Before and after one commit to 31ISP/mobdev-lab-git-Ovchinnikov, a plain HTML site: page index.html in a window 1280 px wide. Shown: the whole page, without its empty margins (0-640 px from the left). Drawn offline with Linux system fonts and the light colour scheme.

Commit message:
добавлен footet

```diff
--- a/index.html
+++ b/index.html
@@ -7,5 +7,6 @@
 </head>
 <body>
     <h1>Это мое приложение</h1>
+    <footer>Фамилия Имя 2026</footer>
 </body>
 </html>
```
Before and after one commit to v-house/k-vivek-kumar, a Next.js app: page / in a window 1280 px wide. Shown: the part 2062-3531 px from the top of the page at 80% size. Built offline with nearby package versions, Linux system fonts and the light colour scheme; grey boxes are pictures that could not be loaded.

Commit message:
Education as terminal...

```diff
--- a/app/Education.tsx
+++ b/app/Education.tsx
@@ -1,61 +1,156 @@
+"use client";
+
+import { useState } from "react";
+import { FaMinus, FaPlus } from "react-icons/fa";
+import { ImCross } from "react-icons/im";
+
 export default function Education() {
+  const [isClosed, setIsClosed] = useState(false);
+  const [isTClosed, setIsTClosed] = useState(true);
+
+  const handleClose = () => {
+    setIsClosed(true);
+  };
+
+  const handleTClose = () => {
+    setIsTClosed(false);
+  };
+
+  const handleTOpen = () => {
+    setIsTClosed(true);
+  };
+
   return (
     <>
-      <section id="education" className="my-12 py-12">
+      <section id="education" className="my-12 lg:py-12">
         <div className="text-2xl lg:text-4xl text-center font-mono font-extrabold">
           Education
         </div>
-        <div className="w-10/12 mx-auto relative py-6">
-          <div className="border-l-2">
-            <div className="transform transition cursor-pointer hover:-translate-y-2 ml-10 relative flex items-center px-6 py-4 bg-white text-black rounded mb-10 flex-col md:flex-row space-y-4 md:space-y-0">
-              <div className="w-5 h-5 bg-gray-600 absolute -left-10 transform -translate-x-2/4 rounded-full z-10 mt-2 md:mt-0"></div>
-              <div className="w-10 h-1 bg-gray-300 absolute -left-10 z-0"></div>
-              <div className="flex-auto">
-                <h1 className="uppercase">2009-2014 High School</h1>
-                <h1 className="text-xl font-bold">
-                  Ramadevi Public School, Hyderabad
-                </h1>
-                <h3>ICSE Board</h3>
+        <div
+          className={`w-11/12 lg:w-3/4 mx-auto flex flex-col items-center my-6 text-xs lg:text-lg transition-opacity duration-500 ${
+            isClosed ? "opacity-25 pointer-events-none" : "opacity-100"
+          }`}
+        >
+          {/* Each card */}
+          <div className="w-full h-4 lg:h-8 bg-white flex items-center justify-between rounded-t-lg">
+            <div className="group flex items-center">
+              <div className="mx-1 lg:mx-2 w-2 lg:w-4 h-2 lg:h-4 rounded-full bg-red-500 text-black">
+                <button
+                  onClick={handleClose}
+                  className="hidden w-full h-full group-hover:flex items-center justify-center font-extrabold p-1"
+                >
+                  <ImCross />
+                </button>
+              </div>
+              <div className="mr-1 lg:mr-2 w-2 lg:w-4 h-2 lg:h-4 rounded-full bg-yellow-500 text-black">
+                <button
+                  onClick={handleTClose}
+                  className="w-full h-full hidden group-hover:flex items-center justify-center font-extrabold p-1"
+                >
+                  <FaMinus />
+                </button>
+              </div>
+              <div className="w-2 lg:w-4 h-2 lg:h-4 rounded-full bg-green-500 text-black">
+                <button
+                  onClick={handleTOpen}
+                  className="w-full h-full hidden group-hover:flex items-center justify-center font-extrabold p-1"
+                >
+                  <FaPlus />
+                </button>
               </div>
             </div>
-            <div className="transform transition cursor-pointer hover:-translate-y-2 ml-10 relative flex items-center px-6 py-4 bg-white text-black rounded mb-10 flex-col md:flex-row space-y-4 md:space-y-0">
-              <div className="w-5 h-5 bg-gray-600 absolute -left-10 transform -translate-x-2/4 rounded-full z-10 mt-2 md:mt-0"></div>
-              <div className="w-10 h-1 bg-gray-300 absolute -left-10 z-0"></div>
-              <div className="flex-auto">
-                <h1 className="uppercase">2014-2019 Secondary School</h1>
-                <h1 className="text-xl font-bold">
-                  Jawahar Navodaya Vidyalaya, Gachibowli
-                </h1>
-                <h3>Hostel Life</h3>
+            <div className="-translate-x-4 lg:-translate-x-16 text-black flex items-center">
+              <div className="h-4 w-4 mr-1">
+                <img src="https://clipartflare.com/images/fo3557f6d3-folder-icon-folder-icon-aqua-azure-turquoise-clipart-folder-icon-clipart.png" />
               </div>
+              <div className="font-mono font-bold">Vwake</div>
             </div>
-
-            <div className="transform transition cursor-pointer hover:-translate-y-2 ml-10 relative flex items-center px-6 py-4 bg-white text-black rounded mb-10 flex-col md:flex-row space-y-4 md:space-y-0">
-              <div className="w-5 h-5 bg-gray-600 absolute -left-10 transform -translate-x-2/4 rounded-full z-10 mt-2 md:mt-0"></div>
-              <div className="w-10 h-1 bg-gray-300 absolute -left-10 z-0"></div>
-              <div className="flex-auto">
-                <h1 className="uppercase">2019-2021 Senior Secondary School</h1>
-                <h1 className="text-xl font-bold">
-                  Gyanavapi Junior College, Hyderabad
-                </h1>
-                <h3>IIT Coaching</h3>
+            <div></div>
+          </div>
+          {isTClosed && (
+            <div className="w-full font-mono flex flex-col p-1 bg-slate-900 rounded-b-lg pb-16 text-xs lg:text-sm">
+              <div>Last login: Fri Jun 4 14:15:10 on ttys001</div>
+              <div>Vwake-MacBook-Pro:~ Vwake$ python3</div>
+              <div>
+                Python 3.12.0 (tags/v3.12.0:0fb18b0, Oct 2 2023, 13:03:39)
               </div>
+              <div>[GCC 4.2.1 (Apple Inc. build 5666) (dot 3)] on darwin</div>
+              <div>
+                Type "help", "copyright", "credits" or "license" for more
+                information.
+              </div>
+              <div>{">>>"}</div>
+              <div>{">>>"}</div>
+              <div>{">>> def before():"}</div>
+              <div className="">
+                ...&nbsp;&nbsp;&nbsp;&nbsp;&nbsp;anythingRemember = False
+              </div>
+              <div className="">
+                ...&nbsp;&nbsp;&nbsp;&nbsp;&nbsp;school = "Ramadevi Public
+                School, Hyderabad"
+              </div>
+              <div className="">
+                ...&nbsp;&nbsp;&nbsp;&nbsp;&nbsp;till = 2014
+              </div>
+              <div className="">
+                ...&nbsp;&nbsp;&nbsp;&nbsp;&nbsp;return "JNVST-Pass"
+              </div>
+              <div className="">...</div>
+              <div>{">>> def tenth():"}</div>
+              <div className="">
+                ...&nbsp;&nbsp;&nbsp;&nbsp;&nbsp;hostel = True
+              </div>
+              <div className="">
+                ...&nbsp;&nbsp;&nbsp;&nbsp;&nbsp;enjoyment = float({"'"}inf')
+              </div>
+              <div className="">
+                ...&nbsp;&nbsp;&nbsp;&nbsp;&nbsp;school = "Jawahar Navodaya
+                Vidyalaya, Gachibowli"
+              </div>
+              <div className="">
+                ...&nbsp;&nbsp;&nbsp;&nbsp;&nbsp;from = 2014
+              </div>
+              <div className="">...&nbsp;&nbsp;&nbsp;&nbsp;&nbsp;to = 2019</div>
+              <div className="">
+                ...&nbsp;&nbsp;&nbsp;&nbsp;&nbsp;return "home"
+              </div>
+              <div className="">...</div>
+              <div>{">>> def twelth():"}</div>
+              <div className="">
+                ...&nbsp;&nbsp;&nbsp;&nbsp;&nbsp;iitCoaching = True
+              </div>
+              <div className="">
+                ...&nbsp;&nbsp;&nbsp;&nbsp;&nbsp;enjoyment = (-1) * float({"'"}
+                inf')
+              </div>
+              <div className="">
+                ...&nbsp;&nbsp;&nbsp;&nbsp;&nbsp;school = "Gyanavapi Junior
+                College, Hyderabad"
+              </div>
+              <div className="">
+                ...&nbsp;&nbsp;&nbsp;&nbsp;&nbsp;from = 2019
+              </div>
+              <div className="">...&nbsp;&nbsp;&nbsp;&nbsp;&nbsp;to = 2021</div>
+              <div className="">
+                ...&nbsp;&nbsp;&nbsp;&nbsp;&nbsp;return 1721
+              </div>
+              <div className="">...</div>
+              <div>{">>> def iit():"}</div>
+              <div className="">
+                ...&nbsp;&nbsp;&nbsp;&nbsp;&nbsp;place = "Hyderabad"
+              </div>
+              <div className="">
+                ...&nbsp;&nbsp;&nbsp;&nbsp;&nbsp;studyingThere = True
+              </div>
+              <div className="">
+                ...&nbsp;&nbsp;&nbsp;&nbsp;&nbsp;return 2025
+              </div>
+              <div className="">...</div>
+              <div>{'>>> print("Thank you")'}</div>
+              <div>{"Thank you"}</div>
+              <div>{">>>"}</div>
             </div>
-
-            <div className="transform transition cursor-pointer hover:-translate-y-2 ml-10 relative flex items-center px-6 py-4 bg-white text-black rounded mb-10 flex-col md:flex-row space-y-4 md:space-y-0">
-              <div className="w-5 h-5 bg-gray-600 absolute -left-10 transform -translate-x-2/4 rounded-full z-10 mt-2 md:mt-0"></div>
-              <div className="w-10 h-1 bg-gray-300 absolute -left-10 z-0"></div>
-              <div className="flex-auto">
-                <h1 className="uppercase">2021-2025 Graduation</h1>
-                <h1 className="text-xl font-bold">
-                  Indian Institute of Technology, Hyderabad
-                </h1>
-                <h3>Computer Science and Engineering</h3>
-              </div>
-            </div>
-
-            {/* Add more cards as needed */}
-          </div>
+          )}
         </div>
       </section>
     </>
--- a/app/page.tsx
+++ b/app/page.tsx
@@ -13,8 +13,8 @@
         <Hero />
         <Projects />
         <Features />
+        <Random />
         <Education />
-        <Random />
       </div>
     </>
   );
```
========
* EXERCISE DESCRIPTION *
Copy every line of the records above that contains "const".

* SOLUTION *
+  const [isClosed, setIsClosed] = useState(false);
+  const [isTClosed, setIsTClosed] = useState(true);
+  const handleClose = () => {
+  const handleTClose = () => {
+  const handleTOpen = () => {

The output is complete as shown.